** Task **
Within the records that follow, find every line containing the string "preds". Copy those lines.

** Excerpted records **

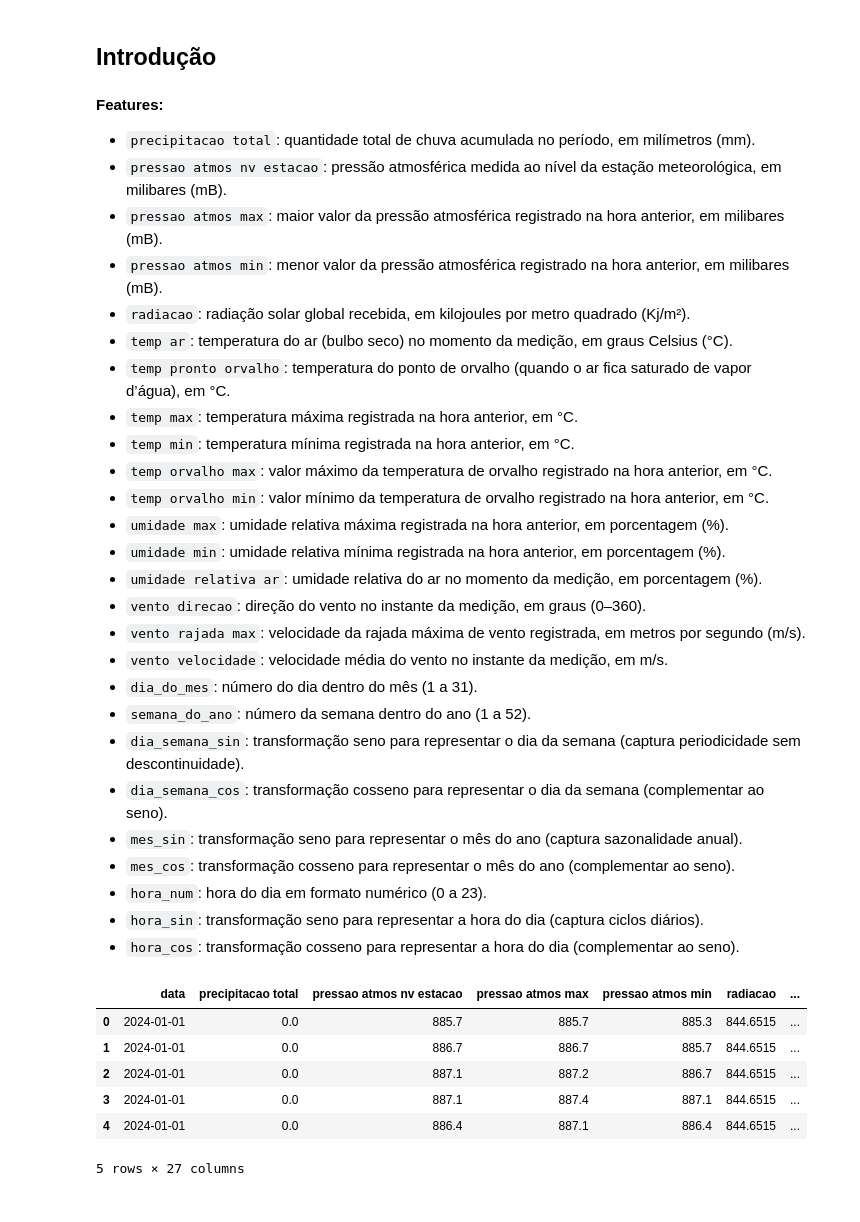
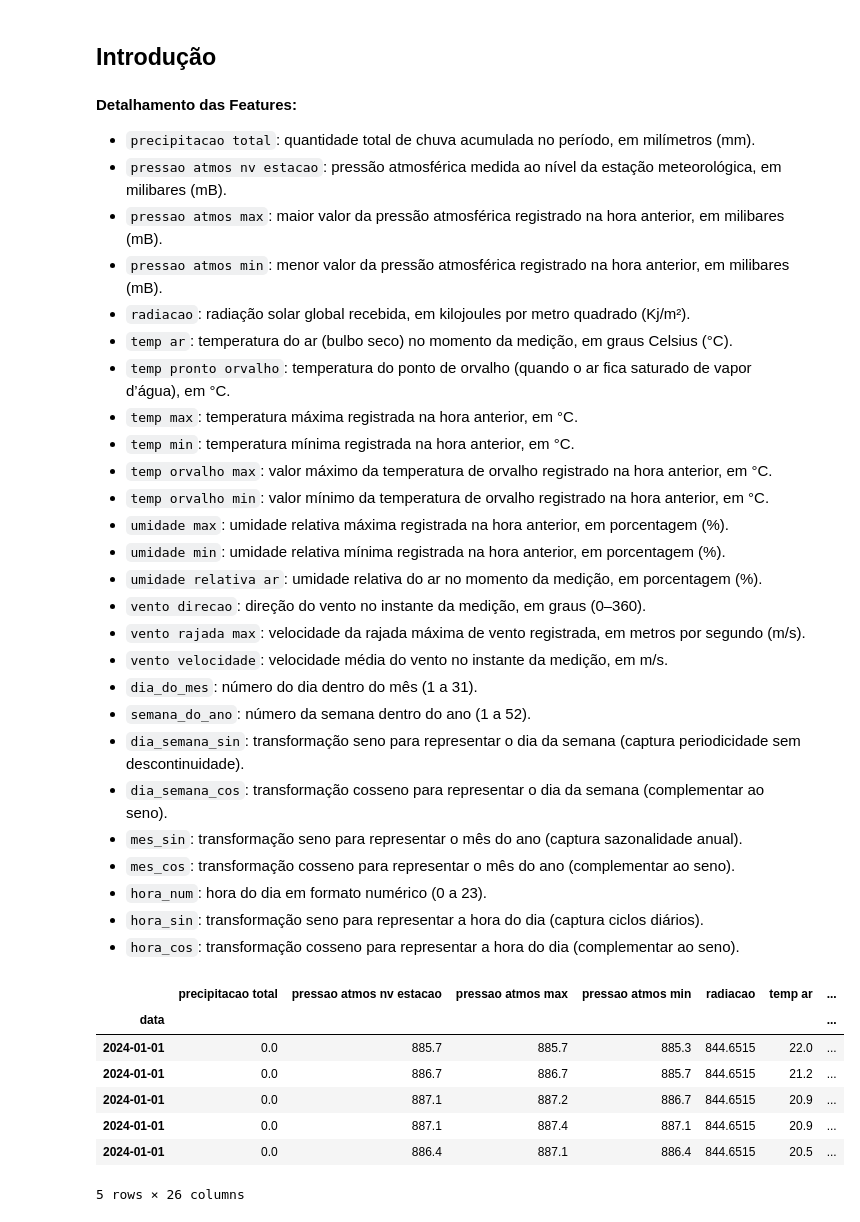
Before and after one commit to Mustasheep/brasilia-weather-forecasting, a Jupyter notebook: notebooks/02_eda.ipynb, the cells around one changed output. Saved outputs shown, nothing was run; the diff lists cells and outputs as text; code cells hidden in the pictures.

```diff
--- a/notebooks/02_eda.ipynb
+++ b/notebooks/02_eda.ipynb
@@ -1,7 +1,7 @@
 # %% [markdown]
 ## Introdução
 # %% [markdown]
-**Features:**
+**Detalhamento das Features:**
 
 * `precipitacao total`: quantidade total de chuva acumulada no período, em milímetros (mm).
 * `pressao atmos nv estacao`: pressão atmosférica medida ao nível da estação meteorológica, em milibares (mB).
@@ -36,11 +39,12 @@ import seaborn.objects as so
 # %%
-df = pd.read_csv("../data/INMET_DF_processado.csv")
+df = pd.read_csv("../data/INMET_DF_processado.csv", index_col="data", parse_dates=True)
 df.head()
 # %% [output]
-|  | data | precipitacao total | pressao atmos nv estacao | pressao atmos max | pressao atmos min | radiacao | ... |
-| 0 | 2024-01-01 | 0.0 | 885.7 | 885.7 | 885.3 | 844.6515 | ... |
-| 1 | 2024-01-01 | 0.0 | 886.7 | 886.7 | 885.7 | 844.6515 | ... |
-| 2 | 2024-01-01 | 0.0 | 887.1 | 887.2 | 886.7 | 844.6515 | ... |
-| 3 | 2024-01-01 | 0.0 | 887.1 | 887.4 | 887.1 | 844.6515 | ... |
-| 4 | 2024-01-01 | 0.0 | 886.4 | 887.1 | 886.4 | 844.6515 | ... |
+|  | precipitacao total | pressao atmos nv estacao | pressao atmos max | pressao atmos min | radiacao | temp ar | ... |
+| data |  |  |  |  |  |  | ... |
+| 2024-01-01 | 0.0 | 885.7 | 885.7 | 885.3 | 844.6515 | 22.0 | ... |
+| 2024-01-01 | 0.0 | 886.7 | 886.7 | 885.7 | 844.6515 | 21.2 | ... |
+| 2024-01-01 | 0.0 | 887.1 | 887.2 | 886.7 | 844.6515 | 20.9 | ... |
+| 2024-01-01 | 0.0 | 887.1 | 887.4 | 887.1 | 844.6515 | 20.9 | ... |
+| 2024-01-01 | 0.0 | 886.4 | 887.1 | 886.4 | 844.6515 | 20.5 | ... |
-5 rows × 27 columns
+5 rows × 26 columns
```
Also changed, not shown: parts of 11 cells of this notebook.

==

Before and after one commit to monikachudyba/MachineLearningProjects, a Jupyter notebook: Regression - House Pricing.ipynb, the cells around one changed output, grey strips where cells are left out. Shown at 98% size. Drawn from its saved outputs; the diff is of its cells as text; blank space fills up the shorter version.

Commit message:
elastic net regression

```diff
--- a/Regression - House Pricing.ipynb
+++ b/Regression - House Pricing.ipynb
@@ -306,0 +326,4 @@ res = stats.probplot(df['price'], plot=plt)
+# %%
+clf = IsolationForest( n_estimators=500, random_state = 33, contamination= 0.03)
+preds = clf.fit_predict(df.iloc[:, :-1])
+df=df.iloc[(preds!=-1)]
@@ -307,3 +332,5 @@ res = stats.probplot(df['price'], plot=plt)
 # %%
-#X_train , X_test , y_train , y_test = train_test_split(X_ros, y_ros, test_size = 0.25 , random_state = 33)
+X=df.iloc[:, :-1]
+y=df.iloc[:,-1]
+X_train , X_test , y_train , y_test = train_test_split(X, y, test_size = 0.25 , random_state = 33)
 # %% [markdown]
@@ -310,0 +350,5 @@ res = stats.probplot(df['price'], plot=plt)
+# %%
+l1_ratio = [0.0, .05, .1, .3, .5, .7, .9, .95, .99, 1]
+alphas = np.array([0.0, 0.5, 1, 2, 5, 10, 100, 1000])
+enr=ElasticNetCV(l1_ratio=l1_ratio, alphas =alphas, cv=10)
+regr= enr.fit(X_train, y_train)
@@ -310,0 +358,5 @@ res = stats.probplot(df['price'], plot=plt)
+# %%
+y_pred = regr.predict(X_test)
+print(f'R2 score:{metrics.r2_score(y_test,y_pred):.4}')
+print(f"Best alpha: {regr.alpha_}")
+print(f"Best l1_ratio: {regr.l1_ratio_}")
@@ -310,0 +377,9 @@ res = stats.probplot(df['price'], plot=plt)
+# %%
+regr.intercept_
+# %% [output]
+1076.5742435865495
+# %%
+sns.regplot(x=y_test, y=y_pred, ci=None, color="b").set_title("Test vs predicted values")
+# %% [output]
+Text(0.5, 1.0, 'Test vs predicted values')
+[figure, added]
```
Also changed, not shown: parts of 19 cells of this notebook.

** Response box **
+preds = clf.fit_predict(df.iloc[:, :-1])
+df=df.iloc[(preds!=-1)]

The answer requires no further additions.